- [WORK REQUEST]: Show all lines from the material that carry the word "grid".

- [SUPPLIED DATA]:
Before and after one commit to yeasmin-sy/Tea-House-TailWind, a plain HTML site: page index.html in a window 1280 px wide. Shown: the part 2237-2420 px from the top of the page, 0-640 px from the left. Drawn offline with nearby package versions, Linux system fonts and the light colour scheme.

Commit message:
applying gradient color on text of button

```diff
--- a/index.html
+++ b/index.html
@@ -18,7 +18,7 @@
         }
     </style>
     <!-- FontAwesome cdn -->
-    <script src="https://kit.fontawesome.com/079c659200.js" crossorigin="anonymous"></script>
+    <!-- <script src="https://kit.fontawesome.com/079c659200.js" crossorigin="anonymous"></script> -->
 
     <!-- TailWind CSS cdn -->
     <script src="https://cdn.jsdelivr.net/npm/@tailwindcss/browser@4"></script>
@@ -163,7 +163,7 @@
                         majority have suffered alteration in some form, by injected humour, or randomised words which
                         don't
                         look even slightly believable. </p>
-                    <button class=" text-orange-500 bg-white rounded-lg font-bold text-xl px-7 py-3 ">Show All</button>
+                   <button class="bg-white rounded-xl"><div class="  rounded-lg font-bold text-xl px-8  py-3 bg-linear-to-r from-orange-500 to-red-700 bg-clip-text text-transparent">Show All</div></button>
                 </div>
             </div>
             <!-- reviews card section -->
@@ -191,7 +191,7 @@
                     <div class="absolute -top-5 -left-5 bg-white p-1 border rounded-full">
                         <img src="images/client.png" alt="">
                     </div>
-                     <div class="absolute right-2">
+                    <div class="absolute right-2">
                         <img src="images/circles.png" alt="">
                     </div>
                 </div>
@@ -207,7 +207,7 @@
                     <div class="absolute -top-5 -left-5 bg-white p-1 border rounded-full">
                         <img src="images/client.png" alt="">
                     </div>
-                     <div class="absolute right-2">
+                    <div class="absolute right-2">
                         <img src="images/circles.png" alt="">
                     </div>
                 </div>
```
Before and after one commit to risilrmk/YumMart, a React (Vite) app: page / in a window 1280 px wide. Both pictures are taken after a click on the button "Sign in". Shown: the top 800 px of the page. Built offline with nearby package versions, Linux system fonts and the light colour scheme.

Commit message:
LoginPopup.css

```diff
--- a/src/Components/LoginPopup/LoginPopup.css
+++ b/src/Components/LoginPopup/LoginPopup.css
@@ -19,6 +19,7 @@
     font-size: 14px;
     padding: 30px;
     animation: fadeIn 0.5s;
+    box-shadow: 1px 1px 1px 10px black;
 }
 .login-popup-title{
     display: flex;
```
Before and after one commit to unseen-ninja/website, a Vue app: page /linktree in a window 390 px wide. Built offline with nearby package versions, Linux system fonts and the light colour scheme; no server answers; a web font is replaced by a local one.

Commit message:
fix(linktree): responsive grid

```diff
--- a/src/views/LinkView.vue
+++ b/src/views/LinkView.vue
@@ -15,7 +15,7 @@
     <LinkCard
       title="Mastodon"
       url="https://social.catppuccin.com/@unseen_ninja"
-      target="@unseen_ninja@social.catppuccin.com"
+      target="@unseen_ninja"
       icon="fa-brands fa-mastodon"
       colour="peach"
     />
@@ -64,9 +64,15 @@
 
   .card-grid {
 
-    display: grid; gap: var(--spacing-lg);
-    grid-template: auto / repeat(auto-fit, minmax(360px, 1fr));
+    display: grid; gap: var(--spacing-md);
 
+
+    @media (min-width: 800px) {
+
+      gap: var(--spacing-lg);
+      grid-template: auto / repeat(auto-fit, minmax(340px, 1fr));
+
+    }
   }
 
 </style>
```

- [OUTPUT BELOW]:
fix(linktree): responsive grid
   .card-grid {
-    display: grid; gap: var(--spacing-lg);
-    grid-template: auto / repeat(auto-fit, minmax(360px, 1fr));
+    display: grid; gap: var(--spacing-md);
+      grid-template: auto / repeat(auto-fit, minmax(340px, 1fr));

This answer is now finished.